- Opening Delimiter -

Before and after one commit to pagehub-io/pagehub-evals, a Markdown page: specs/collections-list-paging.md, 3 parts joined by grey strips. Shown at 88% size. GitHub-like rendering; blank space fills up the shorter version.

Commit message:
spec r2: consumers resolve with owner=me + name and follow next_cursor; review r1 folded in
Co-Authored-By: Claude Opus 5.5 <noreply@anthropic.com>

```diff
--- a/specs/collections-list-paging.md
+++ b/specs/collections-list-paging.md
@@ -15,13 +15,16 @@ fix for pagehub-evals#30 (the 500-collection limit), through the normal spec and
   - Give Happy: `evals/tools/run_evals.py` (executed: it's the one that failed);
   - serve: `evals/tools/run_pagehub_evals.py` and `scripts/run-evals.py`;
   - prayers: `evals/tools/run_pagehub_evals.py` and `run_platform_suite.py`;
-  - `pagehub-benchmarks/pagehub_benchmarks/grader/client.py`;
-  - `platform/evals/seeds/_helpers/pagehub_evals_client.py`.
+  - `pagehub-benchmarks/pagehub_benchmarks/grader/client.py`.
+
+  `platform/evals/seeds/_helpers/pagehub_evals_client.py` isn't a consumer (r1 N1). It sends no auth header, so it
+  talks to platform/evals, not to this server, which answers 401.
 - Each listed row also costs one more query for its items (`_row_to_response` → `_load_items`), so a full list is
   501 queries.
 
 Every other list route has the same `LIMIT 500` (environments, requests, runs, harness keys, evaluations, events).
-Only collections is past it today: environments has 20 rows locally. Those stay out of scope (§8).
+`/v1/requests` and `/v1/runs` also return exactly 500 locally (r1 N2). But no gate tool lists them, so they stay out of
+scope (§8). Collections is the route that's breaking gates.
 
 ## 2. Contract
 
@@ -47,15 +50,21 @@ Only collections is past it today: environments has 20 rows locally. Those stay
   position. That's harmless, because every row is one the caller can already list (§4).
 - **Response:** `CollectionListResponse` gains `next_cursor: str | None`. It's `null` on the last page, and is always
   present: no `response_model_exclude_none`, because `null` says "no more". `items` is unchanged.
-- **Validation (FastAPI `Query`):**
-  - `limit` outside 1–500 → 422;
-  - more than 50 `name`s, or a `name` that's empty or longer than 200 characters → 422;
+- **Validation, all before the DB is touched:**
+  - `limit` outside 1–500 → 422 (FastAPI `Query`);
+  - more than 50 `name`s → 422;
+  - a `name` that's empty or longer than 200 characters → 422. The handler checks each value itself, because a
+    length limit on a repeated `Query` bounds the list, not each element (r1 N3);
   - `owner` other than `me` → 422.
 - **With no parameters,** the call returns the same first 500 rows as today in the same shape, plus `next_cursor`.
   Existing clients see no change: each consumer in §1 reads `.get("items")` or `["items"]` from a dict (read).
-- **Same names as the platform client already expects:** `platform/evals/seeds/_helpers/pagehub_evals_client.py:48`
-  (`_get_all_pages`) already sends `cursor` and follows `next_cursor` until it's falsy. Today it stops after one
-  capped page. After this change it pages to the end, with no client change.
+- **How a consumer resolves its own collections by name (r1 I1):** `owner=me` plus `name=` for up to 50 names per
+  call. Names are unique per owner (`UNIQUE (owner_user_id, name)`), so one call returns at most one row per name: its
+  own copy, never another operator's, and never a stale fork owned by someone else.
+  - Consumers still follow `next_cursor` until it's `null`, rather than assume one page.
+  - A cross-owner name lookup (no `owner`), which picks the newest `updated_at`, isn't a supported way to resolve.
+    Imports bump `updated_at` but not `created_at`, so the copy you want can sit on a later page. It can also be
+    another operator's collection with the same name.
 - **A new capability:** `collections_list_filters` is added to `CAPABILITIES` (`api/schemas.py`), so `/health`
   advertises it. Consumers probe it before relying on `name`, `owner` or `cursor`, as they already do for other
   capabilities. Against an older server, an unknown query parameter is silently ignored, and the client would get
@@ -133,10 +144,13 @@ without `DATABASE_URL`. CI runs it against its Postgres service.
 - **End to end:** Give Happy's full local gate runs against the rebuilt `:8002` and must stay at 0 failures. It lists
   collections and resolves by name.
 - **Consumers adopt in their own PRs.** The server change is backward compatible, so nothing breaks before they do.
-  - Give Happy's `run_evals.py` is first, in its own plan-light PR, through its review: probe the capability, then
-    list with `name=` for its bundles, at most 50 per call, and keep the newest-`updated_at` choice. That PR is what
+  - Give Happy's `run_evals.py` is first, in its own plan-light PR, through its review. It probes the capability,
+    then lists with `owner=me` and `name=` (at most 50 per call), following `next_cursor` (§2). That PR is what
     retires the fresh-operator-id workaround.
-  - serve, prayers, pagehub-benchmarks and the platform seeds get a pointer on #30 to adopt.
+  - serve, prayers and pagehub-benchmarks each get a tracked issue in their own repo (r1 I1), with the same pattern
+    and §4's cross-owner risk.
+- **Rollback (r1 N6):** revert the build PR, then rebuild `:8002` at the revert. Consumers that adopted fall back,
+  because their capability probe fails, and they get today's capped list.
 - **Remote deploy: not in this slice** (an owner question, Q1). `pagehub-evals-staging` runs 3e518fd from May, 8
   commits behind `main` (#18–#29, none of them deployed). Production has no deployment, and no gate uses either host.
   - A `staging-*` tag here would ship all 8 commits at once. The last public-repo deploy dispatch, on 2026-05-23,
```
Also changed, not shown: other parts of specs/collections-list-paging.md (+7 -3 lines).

- Closing Delimiter -

[Your objective] Lines that contain "than" are to be copied from the records above.

[Task solution]
-  - more than 50 `name`s, or a `name` that's empty or longer than 200 characters → 422;
+  - more than 50 `name`s → 422;
+  - a `name` that's empty or longer than 200 characters → 422. The handler checks each value itself, because a
   - `owner` other than `me` → 422.
+  - Consumers still follow `next_cursor` until it's `null`, rather than assume one page.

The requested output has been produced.